Anne F. Smith and Janette Simmonds looked at religion and help-seeking. Their study examined whether different groups of religion (mainstream, alternative, and no religion) encouraged more or less help-seeking behaviors. The mainstream religions included Christianity, Judaism, and Islam. The alternative religions were defined as Paganism, some forms of Buddhism, Wicca, and New Age spirituality. The no religion group were agnostic, atheist, no religion, and rationalists. Smith and Simmond’s results showed that majority of the participants agreed that religious beliefs should be taken into account. Every religion agreed counseling was beneficial, yet tended to all say they would seek guidance from a personal relationship before seeking professional help.
The mainstream religion group stated that they would seek help from a priest more than the other religious groups claimed. The alternative religious group claimed that they would seek help from a psychic more so than the other religious groups said they would. The non-religious group stated that they would seek help from a relative and friend more than the other groups. Why do people tend to find professional help acceptable in society, yet do not choose that as their way of seeking help? Smith and Simmonds state that it is possible that people prefer to working issues out with close friends and relatives and then seek out professionals.
Where do individuals of the belief systems stand when it comes to paranormal beliefs? The nonreligious group resulted in having the lowest amount of paranormal belief (Traditional Religious Belief, Psi, Witchcraft, Spiritualism, Extraordinary Life Forms, and Precognition). The mainstream religions had higher belief in traditional religious beliefs. The alternative religions had higher belief in Witchcraft, Psi and Precognition.
Who do you tend to seek help from and does religion or the state of no religion play a role?
Submitted by: Jossalyn DeLeon
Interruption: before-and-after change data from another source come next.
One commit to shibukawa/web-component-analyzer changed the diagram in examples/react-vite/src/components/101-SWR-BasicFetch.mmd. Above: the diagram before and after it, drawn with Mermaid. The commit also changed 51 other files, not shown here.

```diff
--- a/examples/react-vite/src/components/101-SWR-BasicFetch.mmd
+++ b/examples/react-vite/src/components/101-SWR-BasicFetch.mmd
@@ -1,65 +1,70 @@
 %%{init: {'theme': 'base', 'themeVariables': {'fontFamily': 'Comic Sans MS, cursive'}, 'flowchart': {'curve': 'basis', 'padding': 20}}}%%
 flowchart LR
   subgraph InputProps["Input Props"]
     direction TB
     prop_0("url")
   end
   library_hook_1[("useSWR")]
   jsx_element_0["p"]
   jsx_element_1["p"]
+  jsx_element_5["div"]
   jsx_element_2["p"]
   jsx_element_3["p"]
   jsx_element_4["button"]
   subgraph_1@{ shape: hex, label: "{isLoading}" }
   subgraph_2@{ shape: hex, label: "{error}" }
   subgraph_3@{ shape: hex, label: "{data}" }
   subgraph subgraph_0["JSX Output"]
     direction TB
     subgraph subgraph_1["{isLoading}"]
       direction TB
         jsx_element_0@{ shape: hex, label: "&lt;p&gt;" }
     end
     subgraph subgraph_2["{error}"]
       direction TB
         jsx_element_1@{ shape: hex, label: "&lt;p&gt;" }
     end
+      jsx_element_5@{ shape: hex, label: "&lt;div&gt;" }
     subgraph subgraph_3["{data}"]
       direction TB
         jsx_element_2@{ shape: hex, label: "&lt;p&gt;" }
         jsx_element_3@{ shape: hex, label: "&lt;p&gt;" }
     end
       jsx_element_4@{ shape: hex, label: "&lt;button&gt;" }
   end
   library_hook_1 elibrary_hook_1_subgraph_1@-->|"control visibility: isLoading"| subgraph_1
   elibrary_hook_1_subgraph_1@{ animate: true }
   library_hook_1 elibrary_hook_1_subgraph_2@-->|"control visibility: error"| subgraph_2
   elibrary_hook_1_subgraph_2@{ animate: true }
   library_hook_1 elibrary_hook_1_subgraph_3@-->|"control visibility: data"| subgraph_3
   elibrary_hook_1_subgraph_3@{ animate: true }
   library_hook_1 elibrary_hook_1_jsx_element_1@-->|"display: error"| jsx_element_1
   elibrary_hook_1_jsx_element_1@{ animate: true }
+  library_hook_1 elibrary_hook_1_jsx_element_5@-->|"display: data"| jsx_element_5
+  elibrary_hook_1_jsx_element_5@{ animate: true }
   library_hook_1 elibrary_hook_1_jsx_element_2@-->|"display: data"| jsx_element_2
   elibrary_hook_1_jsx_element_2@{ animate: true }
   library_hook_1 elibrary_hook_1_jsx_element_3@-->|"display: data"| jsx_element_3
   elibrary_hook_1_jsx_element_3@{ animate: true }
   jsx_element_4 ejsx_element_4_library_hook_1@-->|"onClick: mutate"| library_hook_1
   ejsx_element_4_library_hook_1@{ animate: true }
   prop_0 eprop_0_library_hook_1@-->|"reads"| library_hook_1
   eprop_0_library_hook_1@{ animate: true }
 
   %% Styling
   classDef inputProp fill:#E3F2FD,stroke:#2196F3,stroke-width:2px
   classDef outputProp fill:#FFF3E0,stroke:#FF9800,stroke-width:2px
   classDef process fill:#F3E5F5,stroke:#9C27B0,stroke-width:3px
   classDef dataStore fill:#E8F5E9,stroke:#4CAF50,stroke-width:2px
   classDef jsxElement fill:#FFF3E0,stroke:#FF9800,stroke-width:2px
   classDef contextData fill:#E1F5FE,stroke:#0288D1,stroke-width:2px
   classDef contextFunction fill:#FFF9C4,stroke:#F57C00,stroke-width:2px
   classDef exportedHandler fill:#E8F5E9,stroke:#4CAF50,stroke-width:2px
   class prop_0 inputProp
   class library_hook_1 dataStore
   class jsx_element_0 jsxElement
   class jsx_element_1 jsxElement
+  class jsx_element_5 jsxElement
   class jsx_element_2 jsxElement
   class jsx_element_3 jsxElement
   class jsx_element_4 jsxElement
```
Reference: Smith, A. F., & Simmonds, J. G. (2006). Help-seeking and paranormal beliefs in adherents of mainstream religion, alternative religion, and no religion. Counselling Psychology Quarterly, 19, 331-341.